Literacy the Gift that Keeps on GivingOctober 5, 2020
Striking the Right Balance during InterviewsNovember 5, 2020
Much has been written about proper Zoom protocol and the mechanics of interviewing on a video platform. Very little is available about how to create rapport when interviewing on camera.
During a video conference we can’t perform the usual social niceties like shake hands, comment on the artwork in the reception room or graciously accept a cup of coffee or tea. These small gestures can warm up an otherwise nerve-wracking encounter. And, while they don’t mitigate all of the nerves associated with interviewing, they can ratchet down your anxiety to a manageable level.
So how can you do that in a video format? In addition to dressing professionally, having the technology ready to go, clearing your background, and adjusting the lighting there are some specific actions you can take to create a warm, personal connection with those on the other side of the computer screen.
Before the interview, you can influence your mindset by recalling a specific time when you met a new person with whom you felt an immediate connection. Think about what contributed to that sense of connection. What did you do, what did you say, how did you act? Take a few moments before the start of the interview to recall that positive interaction. This will build your confidence and put you in the right frame of mind.
As you enter the video conference room, smile with your mouth, eyes and heart. It may help to put a small mirror just above the camera as a reminder to look friendly and approachable.
Two years ago, I embarked upon one of the most meaningful journeys of my life. I became an adult literacy tutor through the Monterey Country Free Libraries Literacy program. Before being matched with me, my learner spent three years on the county literacy program wait list.
Express your enthusiasm about meeting the person and if you’ve done your homework, as I expect you have, mention something positive you discovered about the interviewer from her LinkedIn or company profile. If you have connections in common or attended the same university, say so. You would do this in a face-to-face interview so don’t hesitate to mention it during the get acquainted part of your video interview.
Identify a current event (non-political) that you could comment on. For example, in California you might mention the recent wildfires and express appreciation for first responders. This helps to create a warm rapport between you and the interview team.

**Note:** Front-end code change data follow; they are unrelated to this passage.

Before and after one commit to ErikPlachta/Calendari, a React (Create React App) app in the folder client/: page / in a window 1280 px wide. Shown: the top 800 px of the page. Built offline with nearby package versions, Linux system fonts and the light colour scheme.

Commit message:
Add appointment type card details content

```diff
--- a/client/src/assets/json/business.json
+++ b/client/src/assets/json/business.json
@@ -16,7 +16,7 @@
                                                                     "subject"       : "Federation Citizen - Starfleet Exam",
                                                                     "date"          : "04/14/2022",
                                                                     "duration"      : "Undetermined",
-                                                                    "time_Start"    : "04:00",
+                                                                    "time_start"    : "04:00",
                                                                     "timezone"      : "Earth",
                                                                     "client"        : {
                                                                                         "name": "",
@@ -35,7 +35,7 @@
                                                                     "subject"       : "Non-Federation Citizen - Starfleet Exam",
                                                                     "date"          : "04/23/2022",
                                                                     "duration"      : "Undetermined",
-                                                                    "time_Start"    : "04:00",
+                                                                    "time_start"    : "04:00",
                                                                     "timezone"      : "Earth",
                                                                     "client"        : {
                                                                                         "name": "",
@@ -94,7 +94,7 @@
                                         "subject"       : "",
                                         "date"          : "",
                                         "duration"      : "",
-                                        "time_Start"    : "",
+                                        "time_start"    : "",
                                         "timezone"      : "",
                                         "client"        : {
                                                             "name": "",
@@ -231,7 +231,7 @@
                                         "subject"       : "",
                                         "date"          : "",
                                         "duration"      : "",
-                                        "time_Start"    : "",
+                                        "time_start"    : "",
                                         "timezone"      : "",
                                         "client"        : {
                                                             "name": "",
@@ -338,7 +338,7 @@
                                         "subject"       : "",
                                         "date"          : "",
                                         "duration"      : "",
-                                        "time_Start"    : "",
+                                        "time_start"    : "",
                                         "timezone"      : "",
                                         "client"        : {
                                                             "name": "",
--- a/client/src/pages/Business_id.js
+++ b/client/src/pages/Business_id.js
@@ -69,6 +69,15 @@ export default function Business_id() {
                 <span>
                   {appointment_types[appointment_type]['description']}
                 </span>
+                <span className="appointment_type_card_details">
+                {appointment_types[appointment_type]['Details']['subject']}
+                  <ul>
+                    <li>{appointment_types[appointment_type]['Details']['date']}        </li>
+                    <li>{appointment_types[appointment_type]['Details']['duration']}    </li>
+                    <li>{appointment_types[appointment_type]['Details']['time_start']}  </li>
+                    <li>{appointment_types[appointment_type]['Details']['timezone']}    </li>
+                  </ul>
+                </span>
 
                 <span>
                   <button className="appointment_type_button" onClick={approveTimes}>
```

As with all interviews, avoid taking notes. Jotting down a word here or there is fine, extensive notetaking is not because it creates emotional distance between you and the interviewer. Your job is to listen carefully to the tone, content and underlying message and despite the artificiality of the medium, respond authentically.
Just as you would during in-person interviews, ask insightful needs analysis questions. Write a few down in advance and ask any that come to mind in the course of the conversation. Deepen the conversation and express interest with “Tell me more about . . .”
Prepare relevant examples of related accomplishments and share them in a situation, action, result format. Know and share how your expertise will make an impact on the organization. If you lack a particular skill or trait, your Achille’s heel perhaps, suggest something that is a plus or otherwise negates it.
©2020 Mary Jeanne Vincent. All rights reserved.